Born and raised in the suburbs of Oklahoma City, Randall Barnes has his BFA with an emphasis in oil painting from Oklahoma State University. Randall’s work has appeared in Kansas City, Missouri and in the historic Paseo Arts District of Oklahoma City. He is the recipient of juried awards and grants. Randall’s work has been juried in several annual exhibitions, including Tulsa and Oklahoma City Momentum: Art Doesn’t Stand Still, and the PAA Annual Member’s Show on Paseo. Randall is also the Grand Prize winner of the Oklahoma Visual Arts Coalition Student Award of Excellence.
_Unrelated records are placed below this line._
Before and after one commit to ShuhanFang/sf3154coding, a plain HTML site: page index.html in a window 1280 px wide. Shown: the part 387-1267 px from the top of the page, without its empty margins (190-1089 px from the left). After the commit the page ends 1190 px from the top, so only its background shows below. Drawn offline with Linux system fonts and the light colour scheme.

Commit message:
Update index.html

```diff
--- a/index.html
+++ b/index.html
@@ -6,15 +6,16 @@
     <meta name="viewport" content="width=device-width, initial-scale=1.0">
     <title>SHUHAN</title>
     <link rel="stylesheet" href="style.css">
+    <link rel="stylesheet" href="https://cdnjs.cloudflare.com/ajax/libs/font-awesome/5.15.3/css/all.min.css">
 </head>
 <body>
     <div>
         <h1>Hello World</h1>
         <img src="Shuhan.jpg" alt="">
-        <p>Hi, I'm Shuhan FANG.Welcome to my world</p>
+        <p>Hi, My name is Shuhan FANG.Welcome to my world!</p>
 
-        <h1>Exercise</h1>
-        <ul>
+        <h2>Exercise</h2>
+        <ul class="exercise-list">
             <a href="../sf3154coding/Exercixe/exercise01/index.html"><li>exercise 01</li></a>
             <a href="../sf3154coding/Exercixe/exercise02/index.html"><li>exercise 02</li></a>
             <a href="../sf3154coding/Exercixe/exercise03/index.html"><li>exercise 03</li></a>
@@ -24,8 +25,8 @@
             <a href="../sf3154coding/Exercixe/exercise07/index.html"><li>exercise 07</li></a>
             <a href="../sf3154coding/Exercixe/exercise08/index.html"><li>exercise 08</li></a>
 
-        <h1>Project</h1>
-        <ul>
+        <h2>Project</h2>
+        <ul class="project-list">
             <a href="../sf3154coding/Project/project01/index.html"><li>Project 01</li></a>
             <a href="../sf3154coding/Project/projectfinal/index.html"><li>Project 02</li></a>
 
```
The “Red Shirt Collective” is a loosely autobiographical body of work inspired by my personal experience as a supervisor of the Graffiti Removal Unit for the Oklahoma City Police Department. I draw inspiration from art and art history, as well as pop-culture such as music, film, and literature. I am fascinated with cross-cultural exchange between the East and West. I am specifically interested in the exchange between eastern and western aesthetic traditions and their influence on decorative arts. I engage with the exchange through the long-standing relationship between Hip-Hop and Kung Fu.
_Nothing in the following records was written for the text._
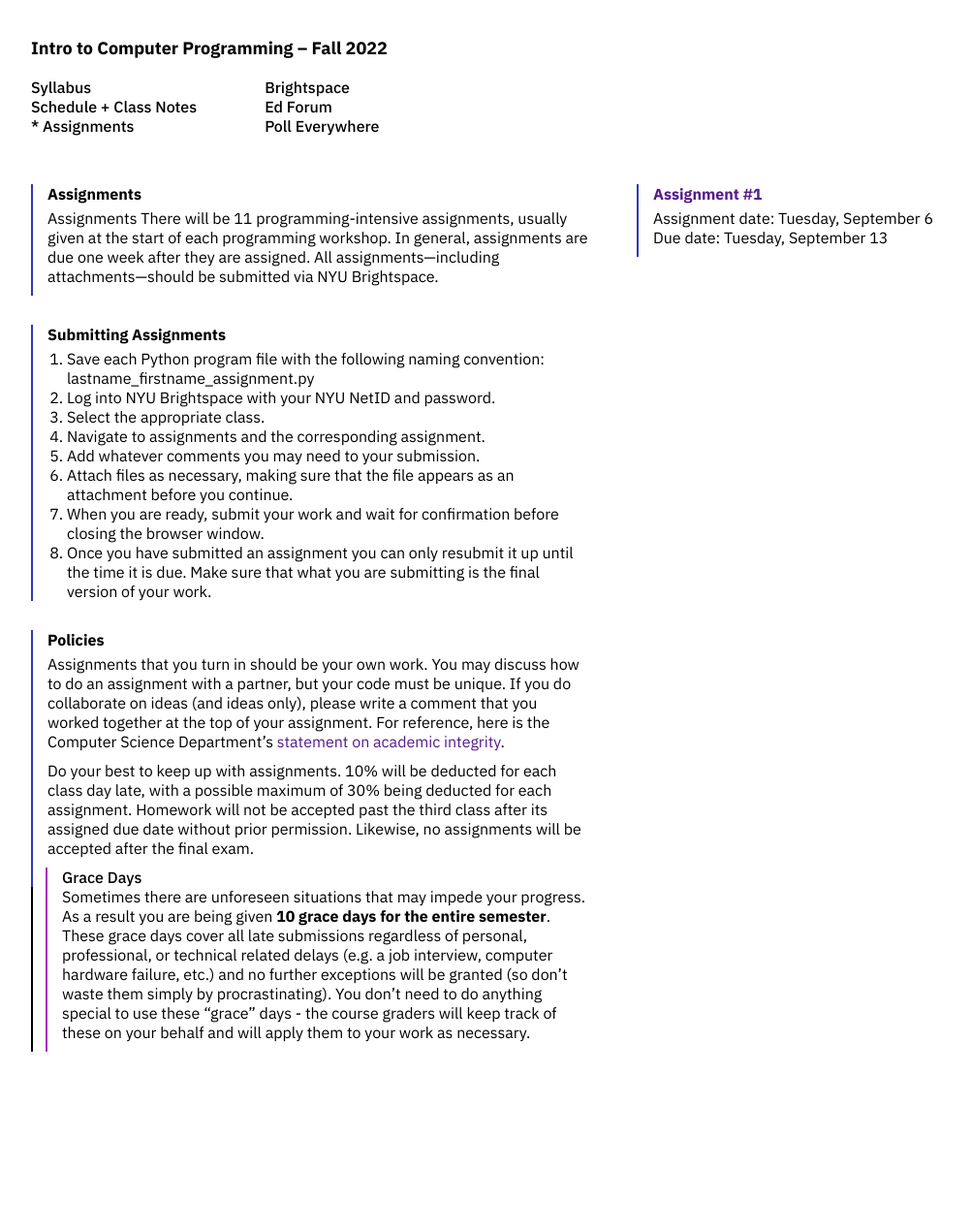
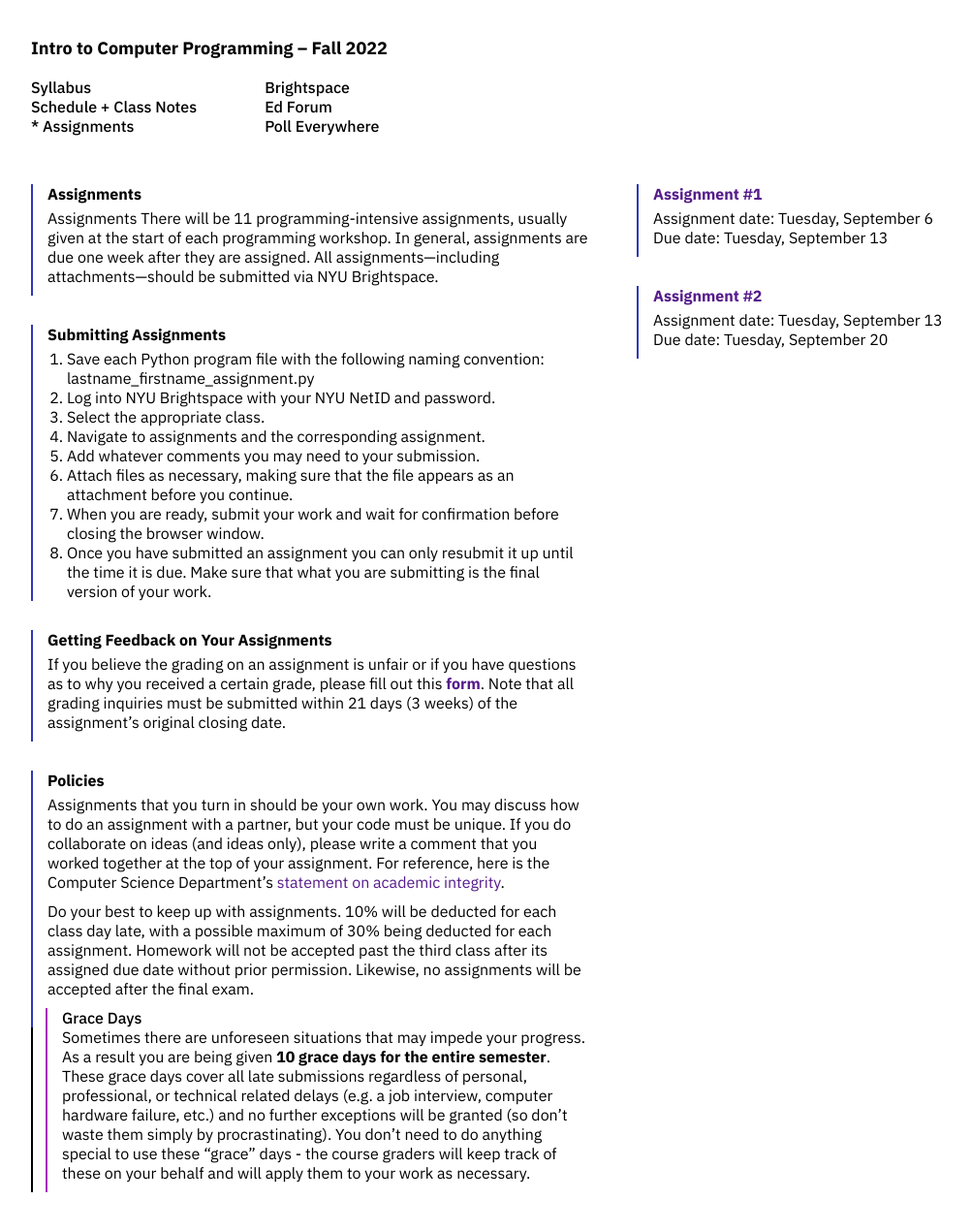
Before and after one commit to emilydidthis/-CSCI-UA.0002-Fall22, a Jekyll site: the page built from assignments.markdown, in a window 1280 px wide. Shown: the whole page at 97% size, without its empty margins (8-1010 px from the left). Built offline with Jekyll 4.4.1, drawn with Linux system fonts in a browser that asks for light colours; before the commit the page ends 1125 px from its top, so only the background shows below that.

Commit message:
assignment 2; schedule typos

```diff
--- a/_sass/main.scss
+++ b/_sass/main.scss
@@ -230,8 +230,6 @@ nav {
         border-left: none;
         margin-left: 15px;
     }
-
-
 }
 
 // code that is not inside of a pre (aka code blocks)
@@ -241,7 +239,14 @@ code:not(pre code) {
     font-weight: 500;
 }
 
-
+// tables
+.table {
+    pre, code {
+        background-color: #FFF;
+        font-family: IBM Plex Sans;
+        padding: 0px;
+    }
+}
 
 @media only screen and (max-width: 900px) {
     .syllabus, .assignments, .week {
--- a/assignments.markdown
+++ b/assignments.markdown
@@ -21,6 +21,9 @@ There will be 11 programming-intensive assignments, usually given at the start o
 7. When you are ready, submit your work and wait for confirmation before closing the browser window.
 8. Once you have submitted an assignment you can only resubmit it up until the time it is due. Make sure that what you are submitting is the final version of your work.
 
+## Getting Feedback on Your Assignments
+If you believe the grading on an assignment is unfair or if you have questions as to why you received a certain grade, please fill out this [**form**](https://docs.google.com/forms/d/1C-_lX4BAw6n7yHhZnC98Ii5wDc0rEVOmkArHXGC7KZ8/edit). Note that all grading inquiries must be submitted within 21 days (3 weeks) of the assignment's original closing date.
+
 ## Policies
 Assignments that you turn in should be your own work. You may discuss how to do an assignment with a partner, but your code must be unique. If you do collaborate on ideas (and ideas only), please write a comment that you worked together at the top of your assignment. For reference, here is the Computer Science Department’s [statement on academic integrity](https://cs.nyu.edu/home/undergrad/policy.html).
 
@@ -37,6 +40,9 @@ Sometimes there are unforeseen situations that may impede your progress. As a re
 Assignment date: Tuesday, September 6
 Due date: Tuesday, September 13
 
+## [**Assignment #2**]({{ site.url }}{{ site.baseurl }}/assignments/02.html)
+Assignment date: Tuesday, September 13
+Due date: Tuesday, September 20
 
 </div>
 
```
Also changed, not shown: code/scratch.py (+22 -1 lines), schedule.markdown (+5 -4 lines).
In Chinese, the term kung fu can be used in a context completely unrelated to martial arts. Kung Fu is made up of two characters: the first kung, can mean skillful work, hard training or endeavor. The second fu, means time spent. The two combined means time spent at skillful work or hard training. The Red Shirt Collective (as graffiti removers) are depicted in my work as embodiments of this definition of kung fu. As heroic kung fu artisans I portray the Red Shirt Collective in my image to reinforce the idea of the everyman.
To emphasize the aesthetic that is organically inherent in graffiti removal I contrast their minimalist forms with elaborate decorative artwork. Through oil painting and reductive print techniques, I address the idea of the graffiti remover as a heroic artisan. Constructing a narrative in this arrangement allows me to present a platform for conversation. The ambiguity of the narrative provides the viewer the opportunity to create their own story in response to the pieces. This interaction builds personal connection between the viewer and the artwork.